I was seated with my wife and daughters in an unfamiliar restaurant. At the conclusion of brunch, my eldest daughter began telling me what exercises she had performed in the gym. The routine consisted of what I would characterize as a two-day split. One day she did upper body, and the next day her lower.
I listened intently as she spoke, restraining myself from interrupting or passing judgement. As a Certified Personal Trainer, I have found that individuals become defensive and cling to their belief, when you try to counsel them on their training regimen.
This was not some individual but my own daughter. It occurred to me that this was a teachable moment, and it was a golden opportunity to showcase a teachable point of view.
Before I could begin my youngest decided to tell me, although I knew from working out with her, what her lower body workout consisted of. What each of my daughters were expressing, although I am quite sure that neither thought of it that way . . . after all the hard work, sweating in the gym, how come no significant change could be visibly seen.
I had to answer adroitly. I did not want to alienate either. If the teachable point of view was not handled adeptly, neither would tell me what they were doing in the gym, for fear of being unduly criticized for not doing it right.
In order to see a modicum of change one must be discipline in his or her approach is how I started. I explain that the body is adaptable to any stress it is put under. The way to combat this is to have a structured routine for six weeks but change exercise for each particular muscle every two weeks. By doing this, I continued, your body does not get the chance to adapt, and you don’t plateau.

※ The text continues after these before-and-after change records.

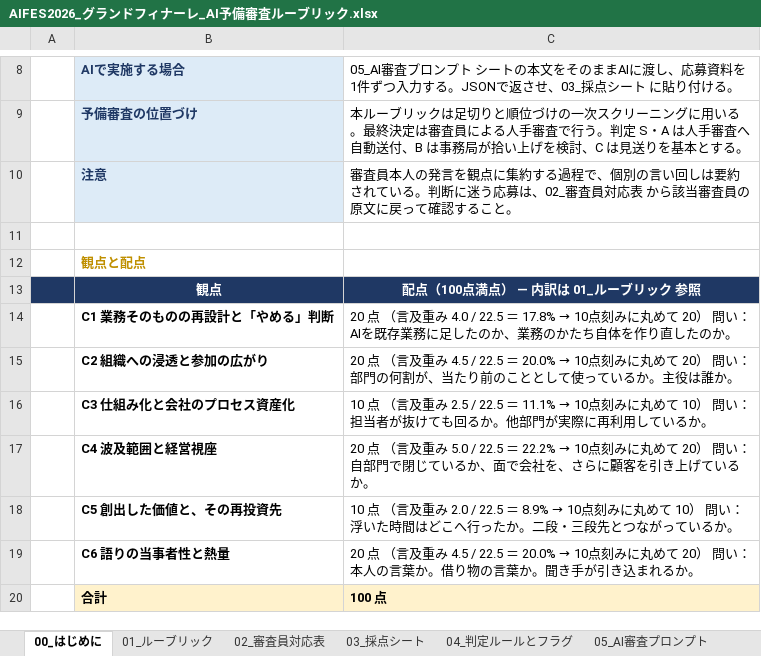
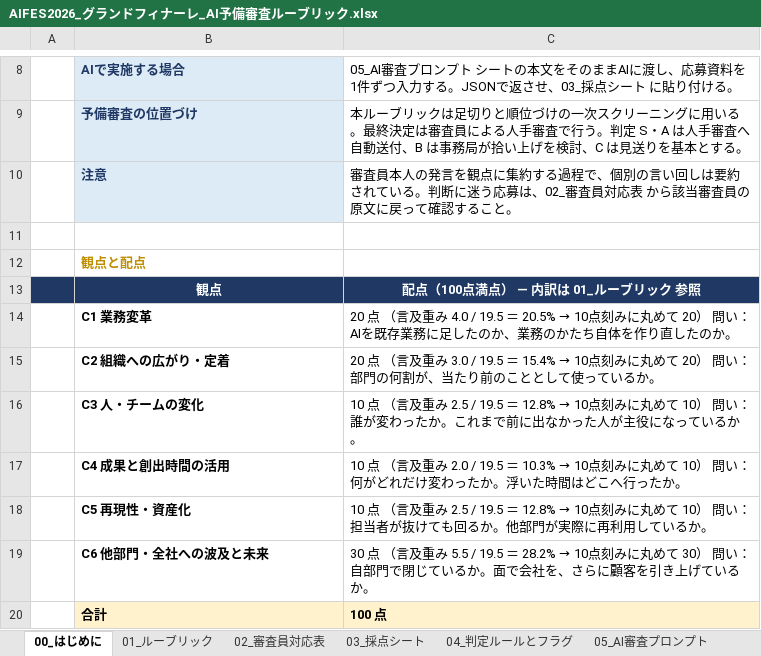
Before and after one commit to red-magician/yassi, an Excel workbook: aifes-rubric/AIFES2026_グランドフィナーレ_AI予備審査ルーブリック.xlsx, sheet 00_はじめに, drawn as a sheet; only a part is shown, gaps mark what is left out; values as stored, in another font and other column widths than the file's, no borders; removed rows and columns are numbered as before the commit, all else as after; the diff names each change by its address in the sheet, - before the commit and + after, or states it on an @@ line.

```diff
--- a/aifes-rubric/AIFES2026_グランドフィナーレ_AI予備審査ルーブリック.xlsx (sheet 00_はじめに)
+++ b/aifes-rubric/AIFES2026_グランドフィナーレ_AI予備審査ルーブリック.xlsx (sheet 00_はじめに)
-row 14:  | C1 業務そのものの再設計と「やめる」判断 | 20 点 （言及重み 4.0 / 22.5 ＝ 17.8% → 10点刻みに丸めて 20） 問い：AIを既存業務に足したのか、業務のかたち自体を作り直したのか。
-row 15:  | C2 組織への浸透と参加の広がり | 20 点 （言及重み 4.5 / 22.5 ＝ 20.0% → 10点刻みに丸めて 20） 問い：部門の何割が、当たり前のこととして使っているか。主役は誰か。
-row 16:  | C3 仕組み化と会社のプロセス資産化 | 10 点 （言及重み 2.5 / 22.5 ＝ 11.1% → 10点刻みに丸めて 10） 問い：担当者が抜けても回るか。他部門が実際に再利用しているか。
-row 17:  | C4 波及範囲と経営視座 | 20 点 （言及重み 5.0 / 22.5 ＝ 22.2% → 10点刻みに丸めて 20） 問い：自部門で閉じているか、面で会社を、さらに顧客を引き上げているか。
-row 18:  | C5 創出した価値と、その再投資先 | 10 点 （言及重み 2.0 / 22.5 ＝ 8.9% → 10点刻みに丸めて 10） 問い：浮いた時間はどこへ行ったか。二段・三段先とつながっているか。
-row 19:  | C6 語りの当事者性と熱量 | 20 点 （言及重み 4.5 / 22.5 ＝ 20.0% → 10点刻みに丸めて 20） 問い：本人の言葉か。借り物の言葉か。聞き手が引き込まれるか。
+row 14:  | C1 業務変革 | 20 点 （言及重み 4.0 / 19.5 ＝ 20.5% → 10点刻みに丸めて 20） 問い：AIを既存業務に足したのか、業務のかたち自体を作り直したのか。
+row 15:  | C2 組織への広がり・定着 | 20 点 （言及重み 3.0 / 19.5 ＝ 15.4% → 10点刻みに丸めて 20） 問い：部門の何割が、当たり前のこととして使っているか。
+row 16:  | C3 人・チームの変化 | 10 点 （言及重み 2.5 / 19.5 ＝ 12.8% → 10点刻みに丸めて 10） 問い：誰が変わったか。これまで前に出なかった人が主役になっているか。
+row 17:  | C4 成果と創出時間の活用 | 10 点 （言及重み 2.0 / 19.5 ＝ 10.3% → 10点刻みに丸めて 10） 問い：何がどれだけ変わったか。浮いた時間はどこへ行ったか。
+row 18:  | C5 再現性・資産化 | 10 点 （言及重み 2.5 / 19.5 ＝ 12.8% → 10点刻みに丸めて 10） 問い：担当者が抜けても回るか。他部門が実際に再利用しているか。
+row 19:  | C6 他部門・全社への波及と未来 | 30 点 （言及重み 5.5 / 19.5 ＝ 28.2% → 10点刻みに丸めて 30） 問い：自部門で閉じているか。面で会社を、さらに顧客を引き上げているか。
```
Also changed, not shown: sheet 01_ルーブリック, sheet 05_AI審査プロンプト, sheet 02_審査員対応表, sheet 03_採点シート, sheet 04_判定ルールとフラグ, formulas that keep their value, 8 other files.
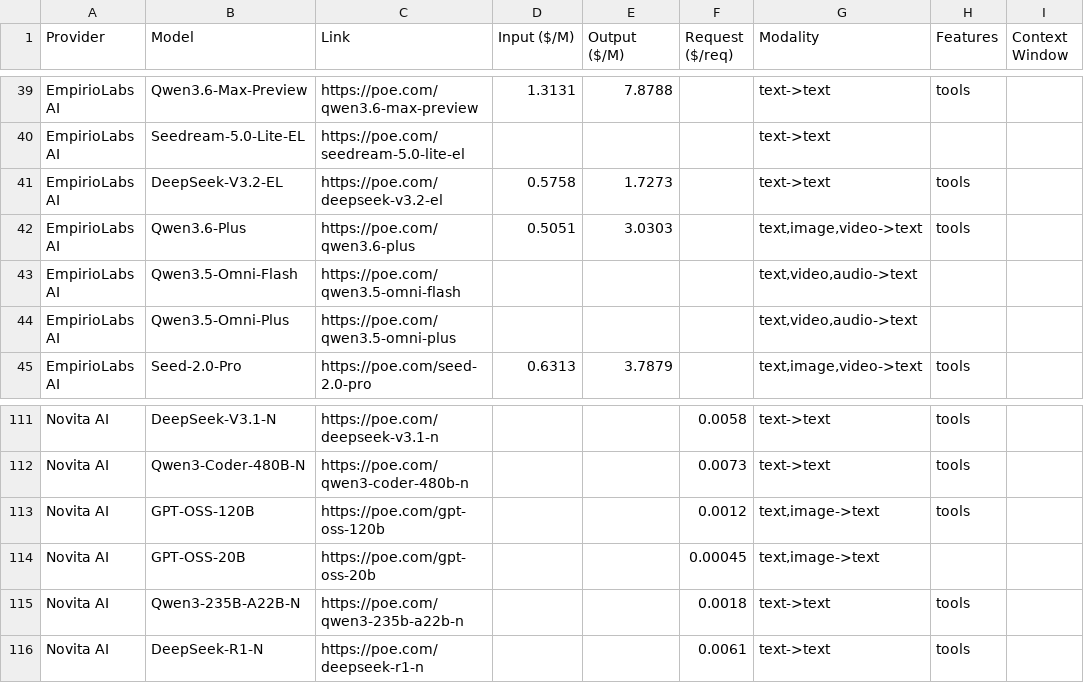
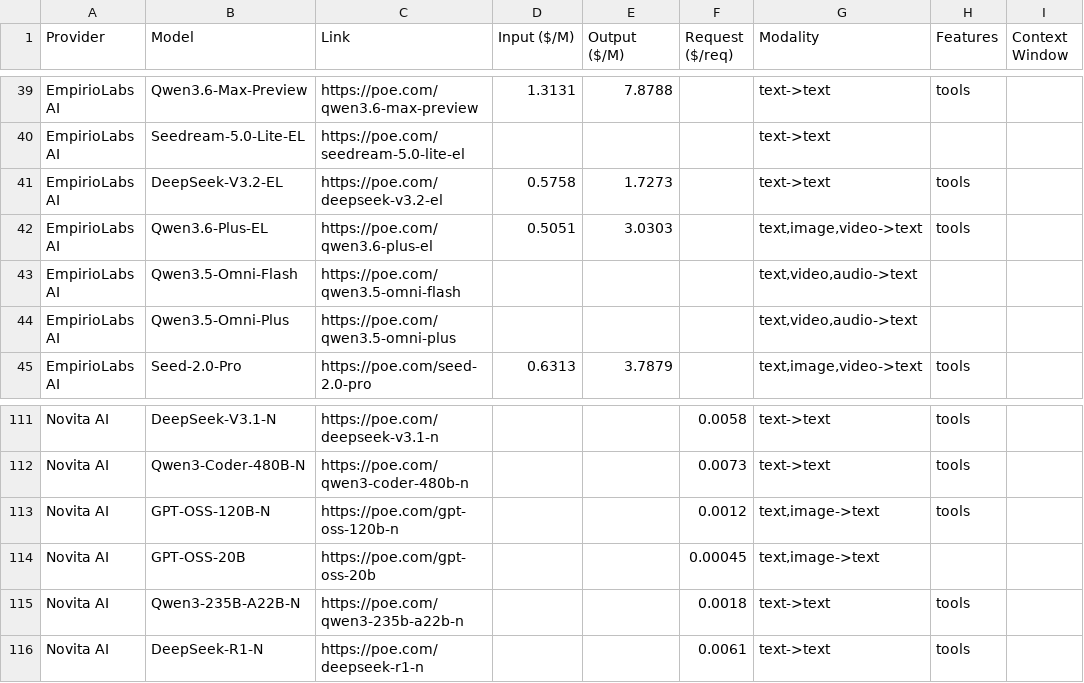
Before and after one commit to hezhizhen/tables-in-markdown, a CSV file: data/poe.csv, drawn as a sheet; only a part is shown, gaps mark what is left out; the diff names each change by its address in the sheet, - before the commit and + after, or states it on an @@ line.

```diff
--- a/data/poe.csv
+++ b/data/poe.csv
-B42 (Model): Qwen3.6-Plus
+B42 (Model): Qwen3.6-Plus-EL
-C42 (Link): https://poe.com/qwen3.6-plus
+C42 (Link): https://poe.com/qwen3.6-plus-el
-B113 (Model): GPT-OSS-120B
+B113 (Model): GPT-OSS-120B-N
-C113 (Link): https://poe.com/gpt-oss-120b
+C113 (Link): https://poe.com/gpt-oss-120b-n
```
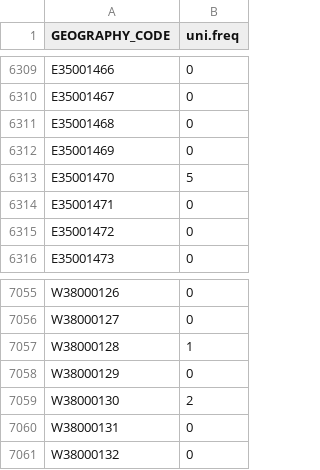
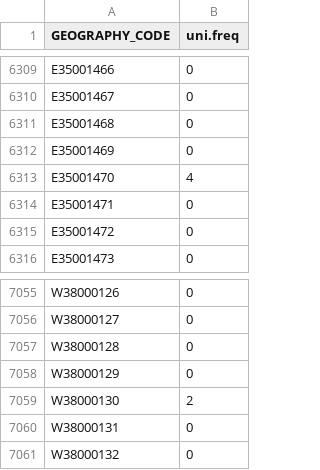
Before and after one commit to etranos/ict.un.us.uk, a CSV file: data/uk/raw/uni_freq.csv, drawn as a sheet; only a part is shown, gaps mark what is left out; the diff covers the shown part only.

```diff
--- a/data/uk/raw/uni_freq.csv
+++ b/data/uk/raw/uni_freq.csv
@@ -6312,3 +6312,3 @@ E35001468,0
 E35001469,0
-E35001470,5
+E35001470,4
 E35001471,0
@@ -7056,3 +7056,3 @@ W38000126,0
 W38000127,0
-W38000128,1
+W38000128,0
 W38000129,0
```
Also changed, not shown: 5 edited cells elsewhere in this file, data/usa/raw/uni_freq_us.csv, 14 other files.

I waited a moment for either to resist or challenge my assertions. Since both remained quiet, I gave an example to prove my point. I asked my youngest daughter if she recalled the gentleman we had seen in the gym.
“Yes,” she answered excitedly. “He looks exactly the same! It’s been seven years since I last saw him, but he looks the same. His arms are big, but his muscles do not move. He has no cuts, no definition.”
“Perhaps, he plateaued. From what I remember; it looks as if he’s been doing the same exercises. I’ve cautioned you both that plateauing is the anthesis to growth.”
To solidify the teachable point of view in hopes of creating a virtuous teaching cycle, (where the teacher is also a student), I stated the following explanation.
When one goes to the gym and performs a little bit of this, and a little bit of that, the lack of structure leads nowhere. Although, you would say I am being contradictory since I stated that the body quickly adapts, and the unstructured regimen does not give it sufficient time to.
While that may be true, the fact that the unstructured workout is arbitrarily done does not bode well to elicit the mechanical tension, and trauma that the muscles need to grow. Dispirited, disillusioned, and disenchanted with the lack of growth, the individual loses motivation and ends up quitting his or her fitness journey.
On the other side of the spectrum is the individual who is content to see no changes in muscularity or weight loss and goes to the gym for pure enjoyment. Year after year he or she goes, without a care in the world, until they run into someone that frequents the same gym and has transformed their physique.
“The difference between you and me is simply this,” I told my daughters, “I chose to use a structured routine and refused to give up until I had accomplish my fitness goals.”
“They were doing it wrong,” my wife blurted out. “Why didn’t you stop them!”